Even though Broken Flowers is not my favorite movie of '05, it certainly connected on an emotional level than any of other movie. What starts out as a mystery to find a son, turns into a journey of self-reflection that makes this drama unique in my mind.

2003's Lost in Translation is one of my favorites of not only that year, but all-time; and though Broken Flowers doesn't reach that level of impact, it does resemble some elements of Translation as well as Sideways. Both films are not your typical Hollywood drama. Neither have endings that'll satisfy the masses used to seeing dramas with the usual death or reconciliation endings, but instead movies like Lost in Translation, Sideways and now Broken Flowers go against the grain and do it well.

Normally, I cringe at some of these independent pictures that know they are. These are movies that have unusual, non-mainstream endings not because it's needed for the journey their characters have taken, but because it's expected. Thankfully, Broken Flowers is not in that group. Yeah, some may complain, but the conclusion director Jim Jarmusch (Coffee & Cigarettes) has taken was the right one.


With a movie like that is so ambiguous, I'd hope from a commentary from the director or producers, but, like Murray's whisper to Johansson at the end of Lost in Translation, some things should be left as is rather than someone TELLING you what it is. That said, I still expected more in terms of extra material, but what's there is all right.

Girls on the Bus - This is merely an extended scene with the two teenage chicks riding on the bus, commenting on the cuteness of the guy sitting near them. The two, as most teens do, jabber on about random topics I didn't care to keep track of.

Broken Flowers: Start to Finish - Features tons of clapboards taking us from take to take in the movie with the occasional (though too few) stoppage for outtakes from Murray and the rest.

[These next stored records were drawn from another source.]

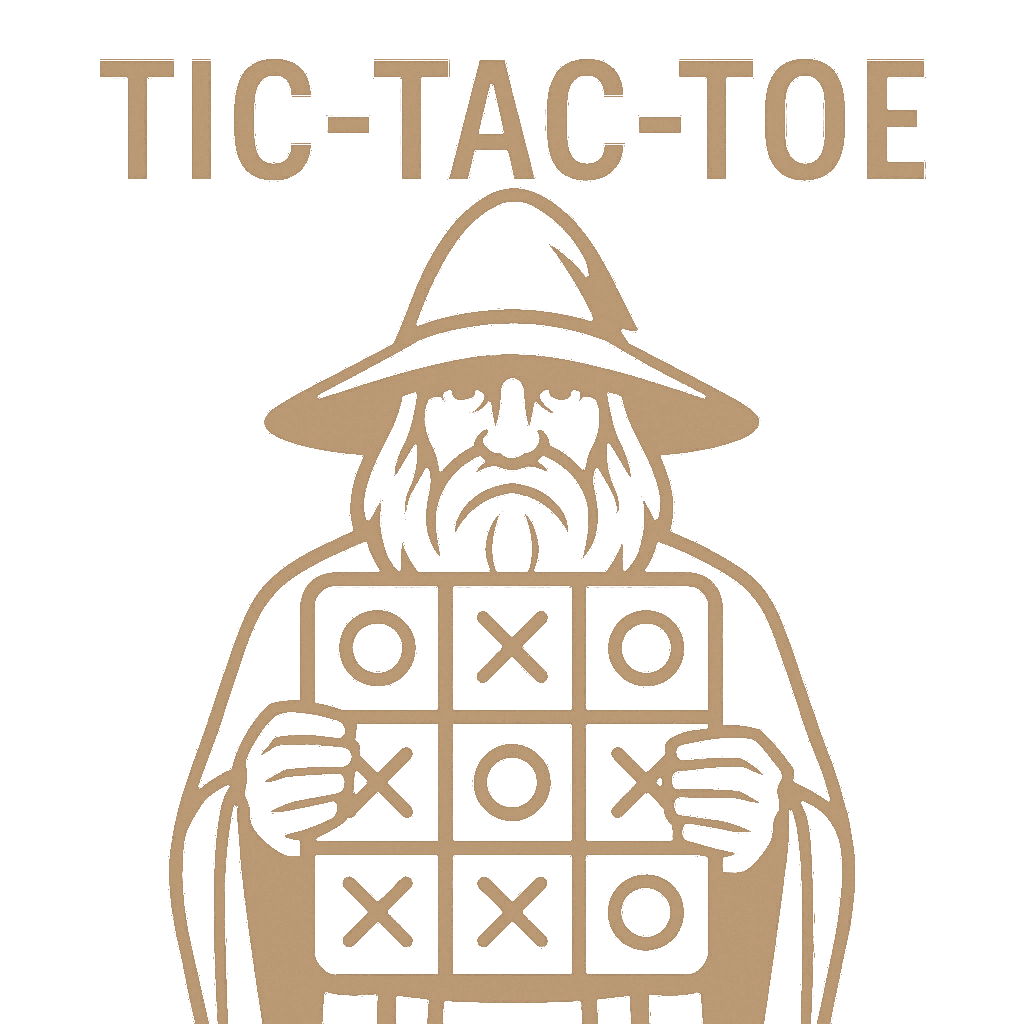
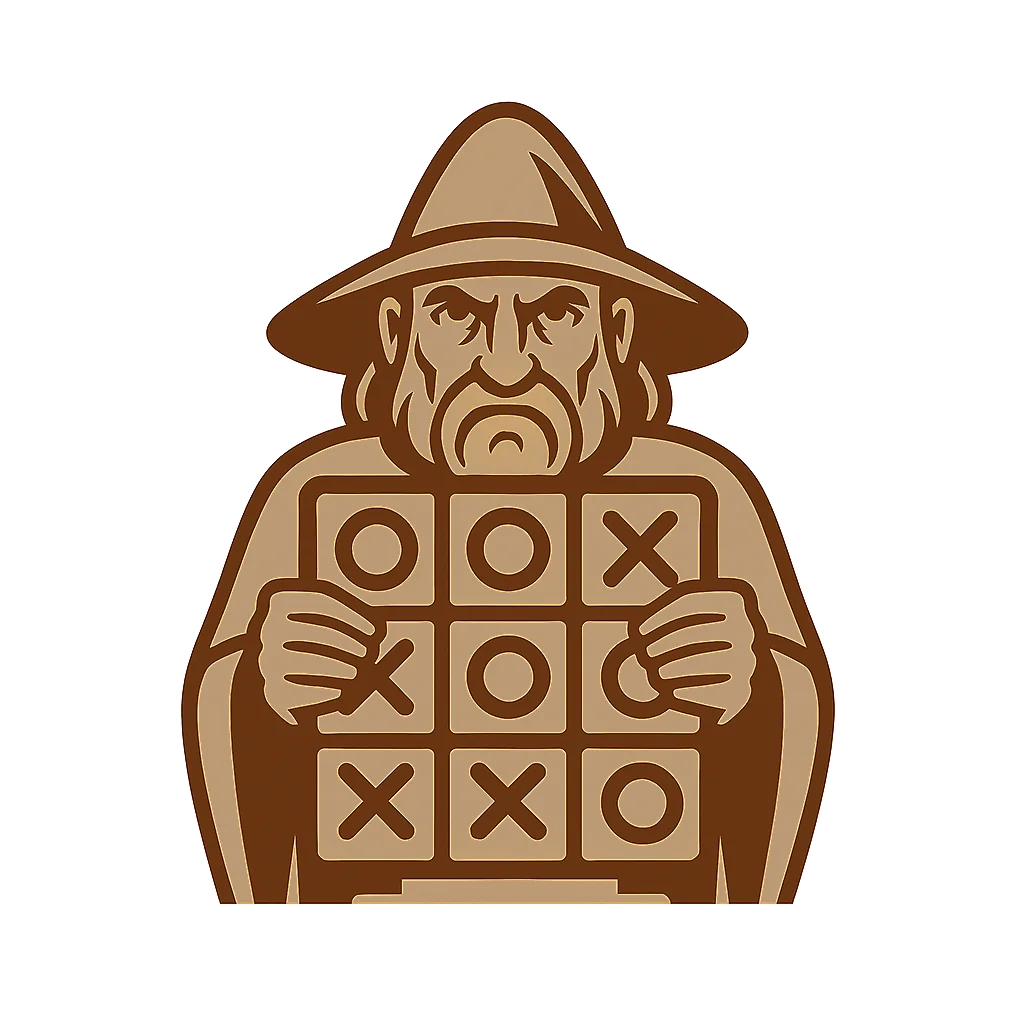
updaing theme

diff --git a/src/styles/sass/_global.scss b/src/styles/sass/_global.scss
@@ -175,7 +175,7 @@ body {
         .#{$identifier}-menu-item {
           font-size: 12px;
           img {
-            width: 45px;
+            width: 55px;
             height: auto;
           }
 
@@ -318,15 +318,17 @@ body {
   }
 
   .#{$identifier}-home {
-    &::before {
-      content: '';
-      position: absolute;
-      top: 0;
-      left: 0;
-      right: 0;
-      bottom: 0;
-      background-color: rgba(0, 0, 0, 0.4);
-      z-index: 0;
+    @media (min-width: 768px) {
+      &::before {
+        content: '';
+        position: absolute;
+        top: 0;
+        left: 0;
+        right: 0;
+        bottom: 0;
+        background-color: rgba(0, 0, 0, 0.4);
+        z-index: 0;
+      }
     }
 
     .#{$identifier}-dashboard-cards-wrapper {
@@ -549,7 +551,6 @@ body {
 
           @media (max-width: 768px) {
             grid-template-columns: repeat(2, 1fr);
-            padding: 24px 0px 0px;
             margin-top: 0px;
           }
         }

diff --git a/src/app/Home.js b/src/app/Home.js
@@ -237,7 +237,7 @@ export default function Home() {
                 <GameCards
                   key={index}
                   target={game.url}
-                  imgSrc={`${game.imgSrc}.png`}
+                  imgSrc={`${game.imgSrc}.webp`}
                   alt={game.alt}
                   title={game.title}
                 />
@@ -254,7 +254,7 @@ export default function Home() {
                 <GameCards
                   key={index}
                   target={game.url}
-                  imgSrc={`${game.imgSrc}.png`}
+                  imgSrc={`${game.imgSrc}.webp`}
                   alt={game.alt}
                   title={game.title}
                 />

diff --git a/src/styles/sass/_variables.scss b/src/styles/sass/_variables.scss
@@ -4,7 +4,7 @@ $primary-color-hover: #5c5e3d !default;
 $dark-overlay: rgba(8, 8, 8, 0.6) !default;
 $light-overlay: #bf9f7f71 !default;
 $light-overlay-hover: #5c5e3d !default;
-$secondary-color: #7b3e19 !default;
+$secondary-color: #683816 !default;
 $primary-color-faded: #ff7f5075 !default;
 $background-color: #f4f4f4 !default;
 $text-color: #333 !default;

I would've preferred a full outtakes feature, but seeing Murray on set was still fun to watch.

Farmhouse - Director Jarmusch -- in what sounds like a phone-in interview -- talks about making the movie and explains why he doesn't like to revisit his movies or watch them with a paying audience. His comments are composed over footage from the farmhouse set as the actors get ready to shoot.

Also included is the theatrical trailer (a feature left off most releases today) and soundtrack information. I absolutely recommend buying the soundtrack for the opening credit song alone.



The picture is presented in its original 1.78:1 anamorphic widescreen and, overall, looks fine. Having never seen any of Jarmusch's other films, I don't know how they compare with this but the colors are soft and even during the dark moments, the visuals still stand out.

The Dolby Digital 5.1 mix is the only available track offered and sounds very good. Since it is a drama with little or no action, you don't need much out of the sound other than to clearly hear the vocals, which come from the center channel. The most notable use of the sound comes from the music starting with a great opening title sequence to the Ethiopian songs throughout.


Broken Flowers is surprisingly poetic, melancholy and bittersweet (or whatever your favorite critical $2 word is). Bill Murray turns in yet another great performance that is worthy of an Oscar nomination and add in a solid supporting cast including Jeffrey Wright (as the CSI-wannabe neighbor), Sharon Stone, Jessica Lange and Tilda Swinton. Flowers is not a movie for everyone. Many will find it boring and those who are into it, might not like how it ends. But, if your taste bends towards the likes of Lost in Translation or Sideways, you can give Broken Flowers a try.